The listing in the second stanza, in particular, moves in a way that points back to the speaker’s sensibility. Amidst the trees “left standing” in the yards she can see, the speaker observes “viejitas” (old women) who come and collect greens and herbs. This juxtaposition of the natural with the human imbues both with a sense of survival.

apricot-orchard-261479_960_720The self-exploration/seeking takes on a literal turn as the speaker scrambles over a fence to get closer to “los campos extraños de esta ciudad” (the strange fields of this city). Once there, the speaker continues to keep an eye on what is present, and, in doing so, evokes their own presence. That this presence is made up of seeking makes it all the more compelling; at the heart of lyric poetry lies such seeking, such presence.

Freeway 280 – Lorna Dee Cervantes

Las casitas near the gray cannery,
nestled amid wild abrazos of climbing roses
and man-high red geraniums
are gone now. The freeway conceals it
all beneath a raised scar.
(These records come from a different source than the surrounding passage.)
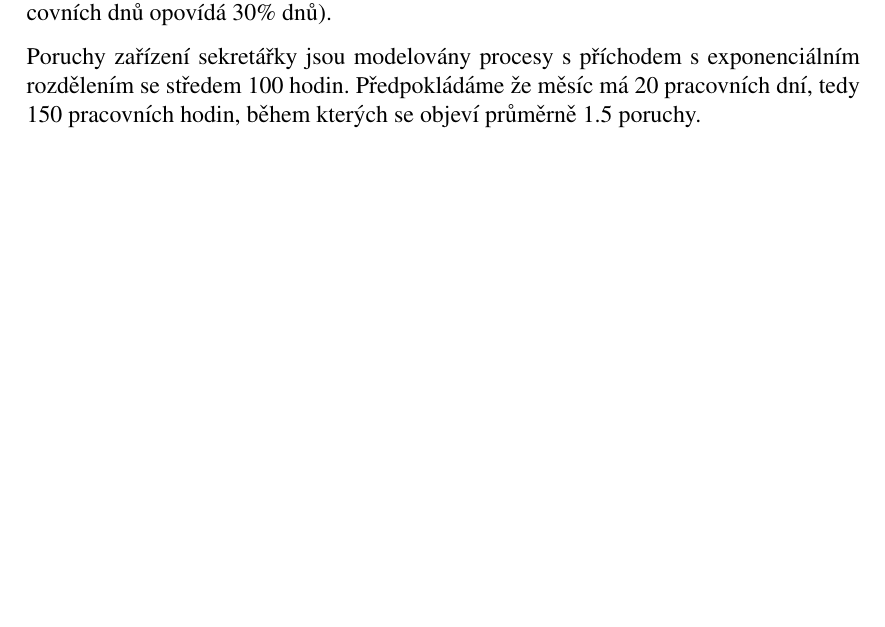
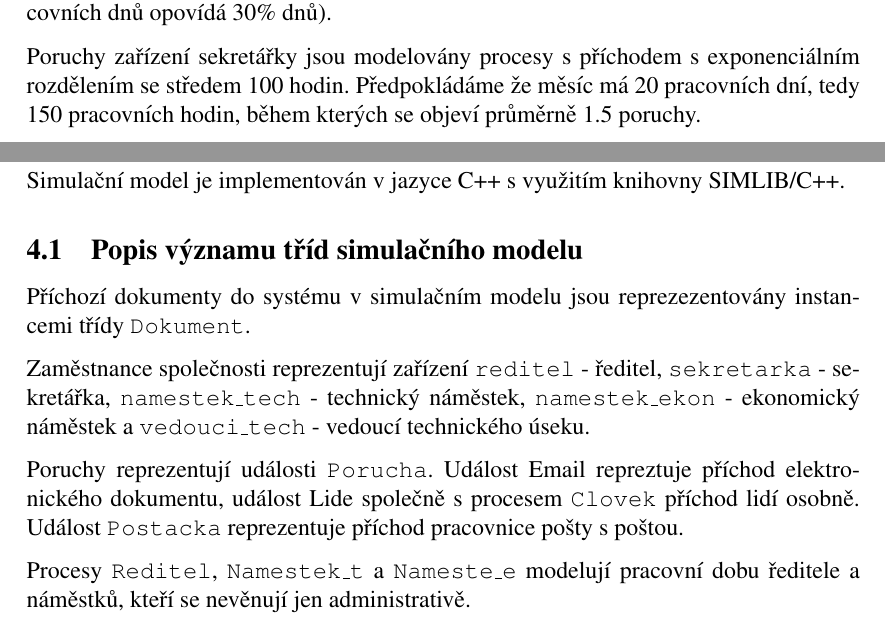
Before and after one commit to alda519/vak, a LaTeX document (dokumentace/dokumentace.tex): part of page 5 of 9 before the commit and two parts of pages 5 and 6 of 9 after it, the two joined at a grey line, cut so that both start at the same text, the shorter picture padded with empty space. Compiled offline with pdfLaTeX.

Commit message:
kap. 4.1, potreba dodelat 4

```diff
--- a/dokumentace/dokumentace.tex
+++ b/dokumentace/dokumentace.tex
@@ -149,13 +149,30 @@ Poruchy zařízení sekretářky jsou modelovány procesy s příchodem s expone
 % Kapitola 4 -
 \section{Architektura simulačního modelu/simulátoru}
 
+Simulační model je implementován v jazyce C++ s využitím knihovny SIMLIB/C++.
+% tohle je nejake moc strucne
+
 % Nejméně zajímavá část. Obvykle se neuvádí.
 % Rozeberte několik nejzajímavějších partií implementace
 % Případná uživatelská příručka (spuštění programu, struktura výpisů, ...).
 % O funkčnosti modelu musí přesvědčit kapitla 3.
 % Není to referenční příručka!
 
-% tuhle kapitolu asi hodne odflaknem, kdyz pise, ze neni zajimava
+% kapitola 4.1: Minimálně je nutno ukázat mapování abstraktního (koncept.) modelu do simulačního (resp. simulátoru). Např. které třídy odpovídají kterým procesům/veličinám a podobně.
+\subsection{Popis významu tříd simulačního modelu}
+
+Příchozí dokumenty do systému v simulačním modelu jsou reprezezentovány instancemi třídy {\tt Dokument}.
+
+Zaměstnance společnosti reprezentují zařízení {\tt reditel} - ředitel, {\tt sekretarka} - sekretářka, {\tt namestek\_tech} - technický náměstek,
+{\tt namestek\_ekon} - ekonomický náměstek a {\tt vedouci\_tech} - vedoucí technického úseku.
+
+Poruchy reprezentují události {\tt Porucha}.
+Událost Email repreztuje příchod elektronického dokumentu, událost Lide společně s procesem {\tt Clovek} příchod lidí osobně.
+Událost {\tt Postacka} reprezentuje příchod pracovnice pošty s poštou.
+
+Procesy {\tt Reditel}, {\tt Namestek\_t} a {\tt Nameste\_e} modelují pracovní dobu ředitele a náměstků, kteří se nevěnují jen administrativě.
+
+
 \newpage
 
 
```
Also changed, not shown: 1 other file.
But under the fake windsounds of the open lanes,
in the abandoned lots below, new grasses sprout,
wild mustard remembers, old gardens
come back stronger than they were,
trees have been left standing in their yards.
Albaricoqueros, cerezos, nogales . . .
Viejitas come here with paper bags to gather greens.
Espinaca, verdolagas, yerbabuena . . .

I scramble over the wire fence
that would have kept me out.
Once, I wanted out, wanted the rigid lanes
to take me to a place without sun,
without the smell of tomatoes burning
on swing shift in the greasy summer air.

Maybe it’s here
en los campos extraños de esta ciudad
where I’ll find it, that part of me
mown under
like a corpse
or a loose seed.

from Emplumada (University of Pittsburgh Press)


Happy seeking!



survival & presence: francisco x. alarcón

Last week, I got to participate in an open mic at The Gallery at Ten Oaks in McMinnville. When I got up there, I made a note that it was my open mic in our new city, and that I always made it a point to find the open mics wherever we moved. Open mics are we you get to see the stories and the imagination of a city.

During my slot, I offered up this week’s poem by Francisco X. Alarcón in both English and Spanish. It was important to me to let the words hang in the air in both languages. I mentioned that between hurricanes in the gulf, forest fires here in the west, and the consequences of rescinding DACA, survival has been a constant in my conversations with family and friends.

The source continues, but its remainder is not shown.